Share Email Print
cover

Proceedings Paper

On the comparison of visual discomfort generated by S3D and 2D content based on eye-tracking features
Author(s): Iana Iatsun; Mohamed-Chaker Larabi; Christine Fernandez
Format Member Price Non-Member Price
PDF $14.40 $18.00

Paper Abstract

The changing of TV systems from 2D to 3D mode is the next expected step in the telecommunication world. Some works have already been done to perform this progress technically, but interaction of the third dimension with humans is not yet clear. Previously, it was found that any increased load of visual system can create visual fatigue, like prolonged TV watching, computer work or video gaming. But watching S3D can cause another nature of visual fatigue, since all S3D technologies creates illusion of the third dimension based on characteristics of binocular vision. In this work we propose to evaluate and compare the visual fatigue from watching 2D and S3D content. This work shows the difference in accumulation of visual fatigue and its assessment for two types of content. In order to perform this comparison eye-tracking experiments using six commercially available movies were conducted. Healthy naive participants took part into the test and gave their answers feeling the subjective evaluation. It was found that watching stereo 3D content induce stronger feeling of visual fatigue than conventional 2D, and the nature of video has an important effect on its increase. Visual characteristics obtained by using eye-tracking were investigated regarding their relation with visual fatigue.

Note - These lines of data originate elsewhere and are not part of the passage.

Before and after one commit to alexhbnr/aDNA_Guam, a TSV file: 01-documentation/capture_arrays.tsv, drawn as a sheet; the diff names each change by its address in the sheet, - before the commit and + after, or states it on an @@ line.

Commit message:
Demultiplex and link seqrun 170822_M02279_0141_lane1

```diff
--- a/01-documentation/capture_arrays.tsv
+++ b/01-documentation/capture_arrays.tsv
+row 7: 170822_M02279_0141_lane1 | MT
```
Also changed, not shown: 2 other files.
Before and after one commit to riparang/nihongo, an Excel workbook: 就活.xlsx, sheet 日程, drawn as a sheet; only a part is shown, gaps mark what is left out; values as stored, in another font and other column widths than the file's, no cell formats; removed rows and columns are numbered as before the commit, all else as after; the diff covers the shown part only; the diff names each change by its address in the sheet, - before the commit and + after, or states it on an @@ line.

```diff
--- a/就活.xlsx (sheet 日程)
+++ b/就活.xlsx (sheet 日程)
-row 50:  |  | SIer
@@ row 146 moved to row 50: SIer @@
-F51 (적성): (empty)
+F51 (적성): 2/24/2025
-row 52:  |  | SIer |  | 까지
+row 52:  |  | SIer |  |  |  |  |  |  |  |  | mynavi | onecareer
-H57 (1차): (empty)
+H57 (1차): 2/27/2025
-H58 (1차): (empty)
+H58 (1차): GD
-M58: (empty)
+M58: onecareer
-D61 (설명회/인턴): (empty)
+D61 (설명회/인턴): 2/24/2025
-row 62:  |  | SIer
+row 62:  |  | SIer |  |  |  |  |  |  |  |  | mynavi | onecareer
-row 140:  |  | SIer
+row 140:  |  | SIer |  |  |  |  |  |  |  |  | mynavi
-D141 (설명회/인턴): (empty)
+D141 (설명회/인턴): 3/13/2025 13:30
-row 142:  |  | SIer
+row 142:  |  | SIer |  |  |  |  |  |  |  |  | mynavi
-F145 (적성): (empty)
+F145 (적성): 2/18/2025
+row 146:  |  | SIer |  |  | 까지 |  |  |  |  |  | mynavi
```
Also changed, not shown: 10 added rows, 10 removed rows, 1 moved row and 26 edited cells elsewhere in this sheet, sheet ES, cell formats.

Paper Details

Date Published: 6 March 2014
PDF: 14 pages
Proc. SPIE 9011, Stereoscopic Displays and Applications XXV, 901124 (6 March 2014); doi: 10.1117/12.2042481
Show Author Affiliations
Iana Iatsun, XLIM Institut de Recherche, CNRS, Univ. de Poitiers (France)
Mohamed-Chaker Larabi, XLIM Institut de Recherche, CNRS, Univ. de Poitiers (France)
Christine Fernandez, Univ. de Poitiers (France)


Published in SPIE Proceedings Vol. 9011:
Stereoscopic Displays and Applications XXV
Andrew J. Woods; Nicolas S. Holliman; Gregg E. Favalora, Editor(s)

© SPIE. Terms of Use
Back to Top